Last year was like no other, and it pushed businesses to change the way they view their operations. As many employees shifted to full- or part-time work-from-home arrangements, companies were forced to rethink how to communicate, share data, and safeguard confidential information. At the same time, the pandemic led to a spike in cybercrime
, with nefarious characters taking advantage of new work situations, distracted employees, and less-than-optimal security measures.
According to Shred-it’s 2020 Data Protection Report
, the number of data breaches was already on the rise prior to the start of the pandemic. More than four out of ten (43%) C-suite leaders indicated their companies had experienced a breach, and 65% expect to experience one in the next five years.
Not only have the chances of experiencing a data breach gone up compared to 2019, but the financial impact of these events has also increased, with the average cost growing from $3.54 million in 2006 to $8.64 million in 2020
. Business leaders are concerned about the mounting financial risk: 89% of C-suite executives
and 49% of small business owners anticipate significant financial impacts should a breach occur. Moreover, 48% of C-suite leaders and 32% of small business owners felt that a data breach would harm their company’s credibility and reputation.
Training Improvements Should Be the Number One Priority
In the new year, companies need to focus on information security training, making sure their policies are up-to-date and staff are fully aware of how to comply with them. According to the Ponemon Institute
, employee training is a significant mitigating factor in reducing the total cost of data breaches. Unfortunately, more than half (54%)
of small businesses and nearly a quarter (24%) of larger ones do not offer regular training on information security procedures and policies.
So how can businesses better educate their staff and keep the topic fresh for 2021? Here are five strategies to consider:

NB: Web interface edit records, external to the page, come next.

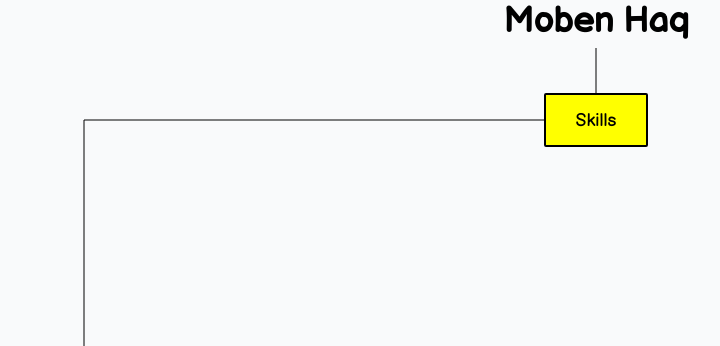
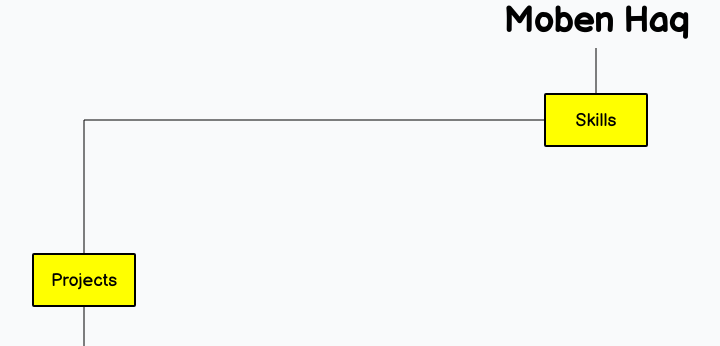
Before and after one commit to mobenh/portfolio_rev2, a React (Create React App) app: page / in a window 1280 px wide. Shown: the top 346 px of the page, without its empty margins (44-764 px from the left). Built offline with nearby package versions, Linux system fonts and the light colour scheme.

Commit message:
add milestone2

```diff
--- a/src/App.css
+++ b/src/App.css
@@ -29,7 +29,7 @@ body,
   overflow: hidden;
 }
 
-.milestone {
+.milestone1 {
   width: 100px;
   height: 50px;
   background-color: rgb(255, 255, 0);
@@ -44,6 +44,24 @@ body,
   z-index: 1;
   top: 15%;
   left: 50%;
+  transform: translate(-50%, -50%);
+}
+
+.milestone2 {
+  width: 100px;
+  height: 50px;
+  background-color: rgb(255, 255, 0);
+  border: 2.7px solid rgb(0, 0, 0);
+  border-radius: 2px;
+  margin: 0;
+  display: flex;
+  align-items: center;
+  justify-content: center;
+  font-size: 18px;
+  position: absolute;
+  z-index: 1;
+  top: 35%;
+  left: 10%;
   transform: translate(-50%, -50%);
 }
 
--- a/src/App.js
+++ b/src/App.js
@@ -1,18 +1,7 @@
 import React from 'react';
 import './App.css';
 
-function Milestone({ title }) {
-  return (
-    <div className="milestone">
-      <p>{title}</p>
-    </div>
-  );
-}
-
 function App() {
-  const milestones = [
-    { title: 'Skills' },
-  ];
 
   return (
     <div className="App">
@@ -36,7 +25,13 @@ function App() {
         <line x1="20%" y1="0" x2="20%" y2="50%" stroke="black" />
       </svg>
 
-        <Milestone title={milestones[0].title} />
+      <div className="milestone1">
+        Skills
+      </div>
+
+      <div className="milestone2">
+        Projects
+      </div>
     </div>
   );
 }
```
Lines whose indentation alone changed are shown as unchanged.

- Commit to multiple learning opportunities. Data security training should occur more than just once a year and involve diverse formats, such as online training, examples discussed at staff meetings, and random security checks and walk-throughs. Key topics to address include how to safely dispose of confidential papers and what to do with end-of-life electronic equipment that houses sensitive information. This is especially important if employees frequently work from home. Nearly 9 out of 10 (86%) C-suite executives and 65% of small business owners believe the risk of data breaches is higher when their employees work offsite. Having clear disposal policies and regular training can help staff understand how to safeguard data even when they are outside the office.
- Keep best practices in sight. Visual cues can nudge employees toward good habits. Posters in high traffic areas that illustrate Clean Desk Policies and Shred-it All Policies are a cost-effective way to cue employees to proper procedures. Other strategies may involve sending periodic reminders via email or text or making data security policies accessible on your company’s intranet.
- Frequently communicate about the topic. Talking about data security can keep staff focused on the issue. Consider starting meetings with a “data safety moment,” where managers and employees discuss data protection. This may entail sharing best practices, asking questions, walking through examples, or offering reminders.
- Start training at onboarding. Employees should receive comprehensive data security training whenever they begin a new role, whether they have just joined the company or switched to a new position. Using a checklist can ensure you address critical topics.
- Consult data security “champions.” These individuals should be passionate about information security and willing to assist other employees with any challenges. This type of resource should be available to office-based and work-from-home employees to address any issues that arise as staff move to different work settings.
for more information about how Shred-it can help you keep your information secure
for the new year.